We learn not just from our experiences, but by imagining experiences we then don't need to actually enact.
This is discussed in "Time Travel in the Brain" (by Daniel Gilbert and Randy Buckner, professors of psychology at Harvard), an article in a recent Time Magazine issue on "The Brain." The article says that when we're doing nothing, our idling brain travels through time, reliving past experiences and imagining future possible ones. These future experiences are like simulations our minds run that enable us to learn without actually living the experience. Apparently our minds do this for us automatically when we're not otherwise engaged in conscious thought. It's an ability of conscious that (non-human) animals do not seem to have.
Richard Dawkins discusses a similar observation in The Selfish Gene, published in 1976. (Thanks to Bill for lending me that book.) Computers learn from running simulations, and so do people.
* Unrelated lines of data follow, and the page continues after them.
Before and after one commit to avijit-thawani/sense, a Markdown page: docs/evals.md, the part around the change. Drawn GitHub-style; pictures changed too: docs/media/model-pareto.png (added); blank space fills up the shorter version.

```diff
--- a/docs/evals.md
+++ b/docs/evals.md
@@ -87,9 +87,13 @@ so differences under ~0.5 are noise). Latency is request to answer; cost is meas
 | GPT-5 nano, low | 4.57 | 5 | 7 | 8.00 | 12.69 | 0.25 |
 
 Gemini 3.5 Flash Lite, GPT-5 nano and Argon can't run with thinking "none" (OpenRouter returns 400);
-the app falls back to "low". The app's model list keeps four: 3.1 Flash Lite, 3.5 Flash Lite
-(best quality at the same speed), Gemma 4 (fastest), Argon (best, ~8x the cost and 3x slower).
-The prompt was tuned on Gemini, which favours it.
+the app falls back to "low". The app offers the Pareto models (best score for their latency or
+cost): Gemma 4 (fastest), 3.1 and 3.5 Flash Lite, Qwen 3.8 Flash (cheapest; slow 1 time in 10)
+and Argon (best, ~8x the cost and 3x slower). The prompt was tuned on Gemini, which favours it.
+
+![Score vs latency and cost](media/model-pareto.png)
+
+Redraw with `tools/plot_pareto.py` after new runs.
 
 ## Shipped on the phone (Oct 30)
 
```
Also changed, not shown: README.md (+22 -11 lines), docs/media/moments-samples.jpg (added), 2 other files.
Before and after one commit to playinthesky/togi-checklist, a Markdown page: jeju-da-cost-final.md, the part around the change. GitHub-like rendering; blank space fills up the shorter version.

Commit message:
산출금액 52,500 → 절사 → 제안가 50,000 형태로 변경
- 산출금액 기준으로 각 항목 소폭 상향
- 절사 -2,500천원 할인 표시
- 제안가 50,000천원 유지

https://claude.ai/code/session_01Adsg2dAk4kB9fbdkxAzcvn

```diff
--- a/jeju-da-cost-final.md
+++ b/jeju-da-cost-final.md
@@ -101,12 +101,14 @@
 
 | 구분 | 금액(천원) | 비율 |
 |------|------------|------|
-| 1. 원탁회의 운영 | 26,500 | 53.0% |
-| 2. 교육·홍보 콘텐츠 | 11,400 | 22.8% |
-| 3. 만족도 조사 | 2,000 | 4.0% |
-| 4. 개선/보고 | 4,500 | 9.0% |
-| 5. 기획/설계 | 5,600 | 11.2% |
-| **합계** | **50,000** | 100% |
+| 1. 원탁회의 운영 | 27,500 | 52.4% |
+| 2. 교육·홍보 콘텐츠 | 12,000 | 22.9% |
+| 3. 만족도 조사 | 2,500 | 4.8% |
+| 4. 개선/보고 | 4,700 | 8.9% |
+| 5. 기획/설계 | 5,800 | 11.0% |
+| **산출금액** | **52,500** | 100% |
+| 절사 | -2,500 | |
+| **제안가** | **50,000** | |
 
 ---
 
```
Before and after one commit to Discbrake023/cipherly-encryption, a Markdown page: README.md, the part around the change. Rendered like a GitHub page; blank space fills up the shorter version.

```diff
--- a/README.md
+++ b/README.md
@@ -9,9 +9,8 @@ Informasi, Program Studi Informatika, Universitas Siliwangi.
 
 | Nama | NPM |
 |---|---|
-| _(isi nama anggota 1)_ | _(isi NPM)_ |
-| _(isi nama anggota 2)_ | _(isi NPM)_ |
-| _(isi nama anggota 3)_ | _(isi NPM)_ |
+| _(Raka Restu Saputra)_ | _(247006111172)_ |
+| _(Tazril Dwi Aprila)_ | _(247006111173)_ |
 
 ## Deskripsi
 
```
It's a key part, Dawkins says, of what has made our species fit to survive.
The Time article says Alzheimer's patients lose this ability--they can't remember the past or imagine the future. I've wondered what humans would be like without imagination, without fictional stories or the ability to generalize. Seems like we'd be a lot different.[Read More]
Bobby Woolf: WebSphere SOA and JEE in Practice
From archive: January 2007 X
IBM announced quarterly earnings yesterday, and they were lead by middleware.
Profits are up 11% ("IBM Posts Big Fourth-Quarter Profit Rise" in Forbes). Software Group contributed significantly to the good earnings with sales up 18% ("IBM profits rise 11 percent on middleware revenue" by IDG News Service; "Big Blue's Profitable, Middleware Year" in Internet News) and a gross profit margin of 86% ("IBM Sees 4Q Profit Gain From Software Acquisitions, Service Contracts" by Reuters).
In "IBM earnings beat; stock tumbles" (CNN Money), an analyst says, "Software was really strong, and they've clearly integrated the acquisitions very well," and continues, "Plus their suite of products is unmatched amongst their competitors."[Read More]
At WebSphere Technical Exchange 2006, IBM announced a conference called WebSphere Fast Track for SOA. Whatever happened to that conference?
It's been renamed to IBM Impact 2007. Hard to tell from the name, but it'll be all about WebSphere and SOA. The dates and place remain the same: May 20-25, 2007 in Orlando, Florida.[Read More]
IBM has a lot of conferences coming up again this year.
I've listed the most relevant software ones on WebSphere Learning Resources (on my wiki). It also has the link for the full list of IBM conferences: hardware, software, etc.
Probably the single most significant conference this year will be WebSphere Fast Track for SOA. The US editions of the WebSphere Technical Echange and the Transaction & Messaging conference have been merged into Fast Track, but the European editions are still being held in November. Lotusphere is coming up in just two weeks. Rational will have their conference in June.[Read More]
There's a new podcast on SOA appliances available.
The podcast, "Making SOA real with WebSphere: Episode 10: Leveraging SOA appliances and application connectivity," (on my wiki) is part of the WebSphere Technical Podcast series, which is one of the Resources for learning about WebSphere. Check it out.
You might also be interested in my previous WebSphere Technical Podcast Interview which talks about SOA and ESB fundementals, and developerWorks Podcast Interview, in which I mostly talk about me.[Read More]
Lately, I've heard people using the terms "adapter" and "mediator" somewhat interchangeably. I think they're different.
They are similar, in that they're different ways to accomplish the same goal, with advantages and disadvantages to each. For the full write-up, see Mediator vs. Adapter (on my wiki).
You may also wish to check out Message Channel Revisited.[Read More]